This year’s sweep also includes additional Southern Illinois prosecutions and convictions of defendants engaged in tech support scams. In May 2018, two former owners of a Florida-based company, Client Care Experts, LLC (formerly known as First Choice Tech Support, LLC), and a Costa Rican-based company, ABC Repair Tech, Ltd., were indicted by a federal grand jury in East St. Louis with criminal conspiracy and 13 counts of wire fraud. Michael Austin Seward, 31, of Deerfield Beach, Florida, and Kevin James McCormick, 45, of Delray Beach, Florida, were named in a superseding indictment charging them and their former vice president, Grant Clark Wasik, 35, of Boynton Beach, Florida, with running a fraudulent tech support scheme. The inbound call center they operated allegedly generated calls through pop-up messages that falsely claimed consumers had serious viruses or malware on their computers. According to the charging documents, telemarketers convinced consumers to grant remote access and ultimately used false representations and scare tactics to induce consumers to send money. In three years, the scheme allegedly brought in over $25 million, a large portion of which came from older Americans. At least 57 victims of the alleged scams were located in 22 counties within the Southern District of Illinois, with multiple victims in both St. Clair and Madison Counties.

Sixteen other defendants involved in the same fraudulent scheme have been prosecuted in the Southern District of Illinois, including three during the sweep. Michael Cary Lawing, 33, of Lincolnton, North Carolina, Kyle Evan Swinson, 27, of New Bern, North Carolina, and Erica Marie Crowell, 29, of Marlton, New Jersey, were recently charged in separate cases for their

involvement in the conspiracy. The cases against Seward, McCormick, and Crowell are scheduled for trial in the coming months. The other defendants have all entered guilty pleas.

Members of the public are reminded that all charges are merely allegations, and the defendants are presumed innocent unless and until proven guilty beyond a reasonable doubt in a court of law.

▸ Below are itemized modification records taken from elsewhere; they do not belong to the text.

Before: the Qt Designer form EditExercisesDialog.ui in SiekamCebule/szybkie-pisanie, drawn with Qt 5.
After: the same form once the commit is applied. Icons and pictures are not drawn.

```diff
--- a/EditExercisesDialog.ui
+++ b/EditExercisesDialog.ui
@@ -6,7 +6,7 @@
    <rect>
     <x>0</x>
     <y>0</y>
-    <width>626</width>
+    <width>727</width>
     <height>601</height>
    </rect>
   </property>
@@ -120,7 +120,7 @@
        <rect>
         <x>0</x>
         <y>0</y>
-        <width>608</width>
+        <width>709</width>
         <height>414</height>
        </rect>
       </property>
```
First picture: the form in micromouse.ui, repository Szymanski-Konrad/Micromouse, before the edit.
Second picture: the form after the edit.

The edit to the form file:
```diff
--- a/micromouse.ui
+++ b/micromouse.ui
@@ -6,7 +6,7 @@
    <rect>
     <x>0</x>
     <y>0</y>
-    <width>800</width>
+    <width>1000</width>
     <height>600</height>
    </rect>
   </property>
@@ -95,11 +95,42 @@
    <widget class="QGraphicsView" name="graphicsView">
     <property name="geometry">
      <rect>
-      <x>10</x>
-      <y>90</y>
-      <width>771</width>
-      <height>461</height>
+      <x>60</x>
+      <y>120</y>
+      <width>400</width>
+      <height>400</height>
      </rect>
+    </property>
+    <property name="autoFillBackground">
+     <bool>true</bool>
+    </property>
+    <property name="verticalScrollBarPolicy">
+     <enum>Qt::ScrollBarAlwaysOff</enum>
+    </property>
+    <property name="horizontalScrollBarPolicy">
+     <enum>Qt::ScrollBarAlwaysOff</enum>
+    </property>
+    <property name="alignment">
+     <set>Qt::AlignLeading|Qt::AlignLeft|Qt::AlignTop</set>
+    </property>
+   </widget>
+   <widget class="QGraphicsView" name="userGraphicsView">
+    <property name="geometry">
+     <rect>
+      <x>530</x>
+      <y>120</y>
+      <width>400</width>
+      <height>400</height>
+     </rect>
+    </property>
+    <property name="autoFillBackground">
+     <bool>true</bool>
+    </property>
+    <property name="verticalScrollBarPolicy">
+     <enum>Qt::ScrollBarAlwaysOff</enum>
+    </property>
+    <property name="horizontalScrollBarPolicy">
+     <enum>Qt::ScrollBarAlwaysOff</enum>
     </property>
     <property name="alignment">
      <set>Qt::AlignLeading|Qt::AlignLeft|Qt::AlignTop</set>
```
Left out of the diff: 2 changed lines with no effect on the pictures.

Since President Trump signed the bipartisan Elder Abuse Prevention and Prosecution Act (EAPPA) into law, the Department of Justice has participated in hundreds of enforcement actions in criminal and civil cases that targeted or disproportionately affected seniors. The Justice Department has likewise conducted hundreds of trainings and outreach sessions across the country since the passage of the Act.

Fact sheets with more information on the Department’s tech support fraud cases, mass mailing fraud cases, and cases involving extradition in which the Office of International Affairs played a substantial role can be found here.

More information on the tech support fraud prosecutions being brought in the Southern District of Illinois is available here.

Updated March 11, 2019

Elder Justice